Inay today is partly disabled. Half-blind due to cataract, she has been disoriented for years and is starting to show symptoms of Alzheimer's. With all my siblings gone, tending to each his own family, I was unceremoniously left to care for her.

She is quite a handful, being the obstinate woman that she is. But she is slowly adapting to her situation. She is learning to listen to my instructions, when I tell to turn left or right, she tries but almost always, falters. Sometimes I can't help but be amused when I am giving her directions as she walks around the house. I would tell her to "turn left" and she would continue walking forward after turning a teeny weenie left. When I stop her and tell her to "turn left", she would be quite irked and say "isn't this left?", raising her left arm but mistakenly pointing it on her front. Thus, she continues to move forward. I can't help but think this is because she isn't used to taking instructions; she had a long time doing the giving of "orders".

But even today, she is a delight to some ladies in the neighborhood. I occasionally bring her to a nearby sari-sari store to chat with the store owner who endearingly calls her "Mommy." She needs go out and mix, I guess, to revitalize her sharpness. She remains the crowd favorite and the "life of the party" in our surroundings. She has a way with words, and she can still exchange smart dialogues with younger ladies beside her. But in church, fewer and fewer people notice her. Maybe because she lost her congeniality. She became laid back and silent in the church. But in occasions, she manages to answer back as the pastor speaks, and still have a strong hand in clapping through the "welcome song". Once in a while, she remarks aloud, "Amen!" Several years back, she has been a very popular woman in women's inter-church fellowships and rallies which she regularly attends. She can join every parlor game and never fails to bring home something for her feats. One time, she brought home a sash which has a caption "Miss Friendship" on it:. She wins in most games and shines in role play skits.

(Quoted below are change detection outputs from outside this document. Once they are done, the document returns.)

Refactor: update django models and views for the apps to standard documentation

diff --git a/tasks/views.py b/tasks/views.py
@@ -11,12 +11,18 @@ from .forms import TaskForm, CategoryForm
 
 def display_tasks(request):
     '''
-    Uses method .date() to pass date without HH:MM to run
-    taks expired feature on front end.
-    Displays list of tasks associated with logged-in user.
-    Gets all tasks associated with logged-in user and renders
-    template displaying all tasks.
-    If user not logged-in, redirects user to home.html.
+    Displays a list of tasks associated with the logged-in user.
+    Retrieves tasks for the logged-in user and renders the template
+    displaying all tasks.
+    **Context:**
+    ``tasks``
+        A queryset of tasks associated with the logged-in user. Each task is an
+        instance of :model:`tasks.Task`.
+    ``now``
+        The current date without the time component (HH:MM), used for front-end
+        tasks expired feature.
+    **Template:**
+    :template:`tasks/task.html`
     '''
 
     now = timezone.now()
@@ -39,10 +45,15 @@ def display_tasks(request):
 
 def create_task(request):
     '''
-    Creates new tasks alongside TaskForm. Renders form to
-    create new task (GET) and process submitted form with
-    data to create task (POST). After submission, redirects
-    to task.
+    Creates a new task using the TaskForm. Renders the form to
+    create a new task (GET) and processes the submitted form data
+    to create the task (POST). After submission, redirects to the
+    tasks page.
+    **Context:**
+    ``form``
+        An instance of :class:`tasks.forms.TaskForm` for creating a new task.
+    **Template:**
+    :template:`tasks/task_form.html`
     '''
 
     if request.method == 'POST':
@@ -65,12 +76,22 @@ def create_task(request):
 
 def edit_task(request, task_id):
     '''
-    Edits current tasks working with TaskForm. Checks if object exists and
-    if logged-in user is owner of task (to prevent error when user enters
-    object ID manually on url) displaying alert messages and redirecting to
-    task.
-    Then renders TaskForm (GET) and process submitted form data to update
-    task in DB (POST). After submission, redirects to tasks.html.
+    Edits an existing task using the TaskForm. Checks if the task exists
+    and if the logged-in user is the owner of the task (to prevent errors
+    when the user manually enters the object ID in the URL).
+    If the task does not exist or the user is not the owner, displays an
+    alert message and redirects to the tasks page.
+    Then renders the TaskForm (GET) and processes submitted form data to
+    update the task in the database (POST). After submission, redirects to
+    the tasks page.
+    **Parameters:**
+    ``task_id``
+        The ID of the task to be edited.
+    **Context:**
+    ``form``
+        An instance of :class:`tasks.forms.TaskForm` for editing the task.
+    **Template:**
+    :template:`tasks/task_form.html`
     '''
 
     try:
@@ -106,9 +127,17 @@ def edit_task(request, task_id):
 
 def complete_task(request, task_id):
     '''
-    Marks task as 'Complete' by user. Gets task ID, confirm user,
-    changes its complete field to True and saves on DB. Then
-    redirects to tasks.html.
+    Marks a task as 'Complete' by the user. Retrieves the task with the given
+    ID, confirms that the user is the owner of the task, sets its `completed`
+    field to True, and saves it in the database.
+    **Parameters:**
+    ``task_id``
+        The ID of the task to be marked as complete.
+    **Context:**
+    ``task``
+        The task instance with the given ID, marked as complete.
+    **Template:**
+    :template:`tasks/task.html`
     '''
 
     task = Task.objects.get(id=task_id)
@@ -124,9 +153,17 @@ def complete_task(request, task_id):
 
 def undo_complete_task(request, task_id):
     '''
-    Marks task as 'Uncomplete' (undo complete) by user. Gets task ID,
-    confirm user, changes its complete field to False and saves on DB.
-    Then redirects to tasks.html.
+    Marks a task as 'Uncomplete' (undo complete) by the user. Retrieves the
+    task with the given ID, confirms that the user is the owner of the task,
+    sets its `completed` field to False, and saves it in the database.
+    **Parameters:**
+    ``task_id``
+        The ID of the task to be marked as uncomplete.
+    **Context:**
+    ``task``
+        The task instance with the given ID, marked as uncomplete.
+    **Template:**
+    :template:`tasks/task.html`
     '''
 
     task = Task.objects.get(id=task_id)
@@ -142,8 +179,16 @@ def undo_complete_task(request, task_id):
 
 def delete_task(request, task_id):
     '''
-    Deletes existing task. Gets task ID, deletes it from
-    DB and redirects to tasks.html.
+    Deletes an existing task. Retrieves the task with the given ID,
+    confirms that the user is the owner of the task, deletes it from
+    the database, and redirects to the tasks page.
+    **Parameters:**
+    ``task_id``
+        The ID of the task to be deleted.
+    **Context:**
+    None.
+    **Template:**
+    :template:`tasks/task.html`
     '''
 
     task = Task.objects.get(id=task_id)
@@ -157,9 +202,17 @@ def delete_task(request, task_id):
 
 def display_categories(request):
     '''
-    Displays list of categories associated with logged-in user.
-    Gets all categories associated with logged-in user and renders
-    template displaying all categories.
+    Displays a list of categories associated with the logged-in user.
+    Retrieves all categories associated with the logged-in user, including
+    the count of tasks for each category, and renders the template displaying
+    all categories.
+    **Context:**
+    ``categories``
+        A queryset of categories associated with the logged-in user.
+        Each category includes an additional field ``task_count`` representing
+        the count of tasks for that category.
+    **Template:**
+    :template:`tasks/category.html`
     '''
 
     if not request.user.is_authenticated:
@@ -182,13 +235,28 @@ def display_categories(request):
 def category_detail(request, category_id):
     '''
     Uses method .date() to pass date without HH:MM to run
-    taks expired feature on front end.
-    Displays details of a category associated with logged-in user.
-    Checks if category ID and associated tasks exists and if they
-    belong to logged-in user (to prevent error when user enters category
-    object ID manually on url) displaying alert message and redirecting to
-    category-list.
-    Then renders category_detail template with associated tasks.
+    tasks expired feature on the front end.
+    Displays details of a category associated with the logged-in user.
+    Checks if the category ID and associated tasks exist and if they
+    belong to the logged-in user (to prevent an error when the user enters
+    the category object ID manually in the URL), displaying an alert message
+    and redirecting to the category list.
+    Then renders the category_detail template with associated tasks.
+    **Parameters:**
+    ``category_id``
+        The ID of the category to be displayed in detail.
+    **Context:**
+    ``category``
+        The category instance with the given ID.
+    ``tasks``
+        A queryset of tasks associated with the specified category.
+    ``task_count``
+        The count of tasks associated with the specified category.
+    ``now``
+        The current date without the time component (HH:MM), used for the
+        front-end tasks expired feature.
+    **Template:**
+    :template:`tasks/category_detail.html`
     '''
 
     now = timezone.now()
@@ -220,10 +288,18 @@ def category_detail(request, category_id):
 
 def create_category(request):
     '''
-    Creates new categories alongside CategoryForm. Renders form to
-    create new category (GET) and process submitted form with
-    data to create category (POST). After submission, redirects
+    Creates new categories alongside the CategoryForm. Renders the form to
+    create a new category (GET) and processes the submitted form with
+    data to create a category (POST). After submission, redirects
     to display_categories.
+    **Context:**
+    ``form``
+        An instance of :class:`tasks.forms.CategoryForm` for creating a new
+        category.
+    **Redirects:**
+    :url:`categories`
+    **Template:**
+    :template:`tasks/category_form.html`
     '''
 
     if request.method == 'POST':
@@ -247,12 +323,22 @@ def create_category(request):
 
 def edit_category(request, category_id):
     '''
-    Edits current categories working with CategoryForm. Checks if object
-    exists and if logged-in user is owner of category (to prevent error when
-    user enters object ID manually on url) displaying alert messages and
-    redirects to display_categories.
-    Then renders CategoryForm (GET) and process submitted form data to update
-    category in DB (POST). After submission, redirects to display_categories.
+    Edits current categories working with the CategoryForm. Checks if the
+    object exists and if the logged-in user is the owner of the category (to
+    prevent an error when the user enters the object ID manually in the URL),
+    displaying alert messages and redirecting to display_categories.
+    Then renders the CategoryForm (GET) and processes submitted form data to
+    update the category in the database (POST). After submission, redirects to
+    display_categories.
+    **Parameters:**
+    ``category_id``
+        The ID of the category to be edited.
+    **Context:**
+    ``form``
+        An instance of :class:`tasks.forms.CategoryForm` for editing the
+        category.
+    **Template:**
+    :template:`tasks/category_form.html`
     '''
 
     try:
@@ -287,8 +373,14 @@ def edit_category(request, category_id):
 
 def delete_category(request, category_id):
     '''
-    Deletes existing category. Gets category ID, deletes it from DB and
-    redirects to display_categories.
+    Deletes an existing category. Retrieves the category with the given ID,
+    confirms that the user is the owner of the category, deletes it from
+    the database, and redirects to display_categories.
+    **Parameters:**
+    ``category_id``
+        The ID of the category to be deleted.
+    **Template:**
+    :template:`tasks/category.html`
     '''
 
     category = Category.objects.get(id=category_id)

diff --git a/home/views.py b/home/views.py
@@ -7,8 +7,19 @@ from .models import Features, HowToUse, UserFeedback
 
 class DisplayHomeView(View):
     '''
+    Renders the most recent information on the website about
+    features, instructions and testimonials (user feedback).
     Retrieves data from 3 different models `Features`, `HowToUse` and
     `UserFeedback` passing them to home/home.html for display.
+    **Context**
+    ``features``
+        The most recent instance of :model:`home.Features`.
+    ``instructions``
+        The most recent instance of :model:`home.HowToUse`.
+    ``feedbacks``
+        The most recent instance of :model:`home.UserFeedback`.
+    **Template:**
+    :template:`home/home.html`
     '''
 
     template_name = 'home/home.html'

I am thankful that this lady store owner momentarily takes the time to chat with her and give her back rubs which she truly enjoys. After about two hours, she will be accompanied home in time for her afternoon glass of milk. And she goes back to her precious radio which delights her twenty-four-seven.

I am not complaining. It has been long due; the time to serve her. She had a full life lived. On this her mellowing days, I am her constant companion. Although we seldom talk during the day, I try to initiate conversations to let her feel that I always remain beside her. And she always requests to be given back rubs and massage. She can still take her bath alone though. I think that she will never allow herself to be totally dependent. And she finally learned to take things slowly. After many falls and bumps, I think she finally admitted that her heydays are over. She walks and moves more discreetly so as to avoid crashing on things in the house. She was used to fast paced lifestyle, when she was still able. There was a time she cannot admit, (without verbalizing) that she can't move as quickly as before. She drops and spills things, she bumps on doors and walls, and forgets where she last put her radio. Slowly though, she adjusted. Nowadays, her moves are calculated and slow but sadly she remains disoriented so she calls me many times during the day.

Once in a while she would call in the middle of the night and demands breakfast thinking it is already daytime. She sleeps a lot and everytime she awakes, she asks for a glass of milk. There were times we argue about the time. She always thinks it's breakfast time. Imagine, as I am about to sleep late, and I would hear her slowly walk in her room towards the door. When asked where she is heading, she would say, "prepare me a glassof milk", and asking me what day it is.

Reactions: 

0 comments